Thursday, 5 October 2017

Upcycling project: Make Do and Mend meets modern technology!

I like wrapping up warm in cosy layers for autumn and winter, but I always end up with cold hands because I'm having to pull my gloves off to use my phone. Some shops do sell smartphone-compatible woolly gloves, but I prefer fitted leather (or faux equivalent) gloves, and I already have about a dozen pairs, so I really don't need any more! (Please don't judge me, some of them were gifts!)

I have a couple of older pairs with worn fingertips, so I decided to darn these with conductive thread, to make them stronger as well as smartphone friendly. I bought a bobbin of conductive thread online, there's enough thread on it for several pairs of gloves. I have a vintage tool for glove darning (to fill out the fingers so I don't accidentally sew them closed), but a chunky pen, or a spoon handle, would work just as well.

The thread needs to come into contact with your fingers as well as the touch-screen of your phone, so I needed to make sure my stitches went all the way through the fabric of the gloves. As well as darning over the hole in the thumb of this pair of gloves, I stitched a patch on the other thumb and both forefingers as well. I spent a couple of minutes swiping through some apps on my phone first, to work out which part of my finger came into contact with the screen to make sure I stitched the right area of the fingertips on the gloves.

To strengthen the worn fingertips and ensure the conductive thread patch would definitely work, these horizontal stitches also run parallel on the inside of the glove.
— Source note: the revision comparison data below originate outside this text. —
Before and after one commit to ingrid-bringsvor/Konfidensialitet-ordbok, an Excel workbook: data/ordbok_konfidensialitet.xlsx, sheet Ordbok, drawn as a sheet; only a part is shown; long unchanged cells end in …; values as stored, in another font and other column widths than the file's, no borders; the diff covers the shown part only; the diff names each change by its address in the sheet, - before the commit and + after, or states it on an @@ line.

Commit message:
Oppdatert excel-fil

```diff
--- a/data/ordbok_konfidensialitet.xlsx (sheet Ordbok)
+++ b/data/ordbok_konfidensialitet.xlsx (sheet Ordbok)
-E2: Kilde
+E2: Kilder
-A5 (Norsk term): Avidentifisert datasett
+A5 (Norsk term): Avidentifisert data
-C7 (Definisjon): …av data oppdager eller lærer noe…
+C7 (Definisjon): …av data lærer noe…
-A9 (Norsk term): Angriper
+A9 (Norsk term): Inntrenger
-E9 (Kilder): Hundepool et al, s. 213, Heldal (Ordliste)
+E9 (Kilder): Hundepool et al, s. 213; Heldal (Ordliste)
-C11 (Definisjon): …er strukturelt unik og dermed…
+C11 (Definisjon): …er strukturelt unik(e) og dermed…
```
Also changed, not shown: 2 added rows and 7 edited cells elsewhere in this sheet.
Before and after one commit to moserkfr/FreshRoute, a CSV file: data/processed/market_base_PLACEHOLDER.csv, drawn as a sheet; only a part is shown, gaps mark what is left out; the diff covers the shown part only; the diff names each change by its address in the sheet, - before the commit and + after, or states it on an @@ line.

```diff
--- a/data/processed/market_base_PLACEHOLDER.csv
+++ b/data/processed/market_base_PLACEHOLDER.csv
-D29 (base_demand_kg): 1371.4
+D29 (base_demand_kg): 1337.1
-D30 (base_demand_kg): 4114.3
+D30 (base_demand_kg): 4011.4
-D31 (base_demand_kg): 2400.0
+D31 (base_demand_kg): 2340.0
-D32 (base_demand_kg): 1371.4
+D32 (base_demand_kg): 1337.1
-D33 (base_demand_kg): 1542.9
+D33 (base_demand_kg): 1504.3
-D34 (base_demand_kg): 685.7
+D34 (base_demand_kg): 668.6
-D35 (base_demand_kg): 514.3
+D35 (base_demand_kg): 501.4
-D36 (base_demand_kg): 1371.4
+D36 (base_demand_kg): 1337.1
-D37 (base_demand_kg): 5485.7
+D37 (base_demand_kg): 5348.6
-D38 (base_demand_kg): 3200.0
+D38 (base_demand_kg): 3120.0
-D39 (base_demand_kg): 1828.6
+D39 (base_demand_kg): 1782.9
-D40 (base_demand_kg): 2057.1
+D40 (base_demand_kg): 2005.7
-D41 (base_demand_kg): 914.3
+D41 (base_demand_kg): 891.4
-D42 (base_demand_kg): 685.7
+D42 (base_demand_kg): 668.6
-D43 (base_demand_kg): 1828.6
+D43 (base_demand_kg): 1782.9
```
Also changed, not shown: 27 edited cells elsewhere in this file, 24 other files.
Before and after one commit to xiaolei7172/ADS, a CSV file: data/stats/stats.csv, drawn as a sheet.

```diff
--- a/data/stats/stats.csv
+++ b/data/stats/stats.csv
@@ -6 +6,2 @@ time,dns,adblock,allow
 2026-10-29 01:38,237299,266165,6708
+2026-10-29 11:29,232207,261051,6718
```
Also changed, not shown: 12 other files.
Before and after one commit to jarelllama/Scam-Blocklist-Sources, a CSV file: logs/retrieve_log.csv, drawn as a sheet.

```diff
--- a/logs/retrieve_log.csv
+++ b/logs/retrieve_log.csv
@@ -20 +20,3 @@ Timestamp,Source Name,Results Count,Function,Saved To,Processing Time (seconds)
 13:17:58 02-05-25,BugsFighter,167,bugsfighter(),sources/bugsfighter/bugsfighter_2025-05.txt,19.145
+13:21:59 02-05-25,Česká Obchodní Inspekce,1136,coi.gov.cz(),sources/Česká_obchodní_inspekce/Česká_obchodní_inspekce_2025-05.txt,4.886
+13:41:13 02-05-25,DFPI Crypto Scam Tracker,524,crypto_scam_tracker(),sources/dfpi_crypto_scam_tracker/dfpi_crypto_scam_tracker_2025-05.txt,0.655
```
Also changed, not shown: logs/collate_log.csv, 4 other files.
The vertical stitches catch the longer threads firmly to the glove, creating a dense patch that will make contact with my finger and the phone, and won't unravel or get caught on anything.

It was really satisfying using my phone with gloves on when they were done! I might not have quite enough dexterity to type a text wearing gloves, but I can use the camera, change my music or answer a call.

1 comment:

  1. Now, that's a really great idea! Thanks for sharing. Did you use a regular needle, btw, or a triangular leather one?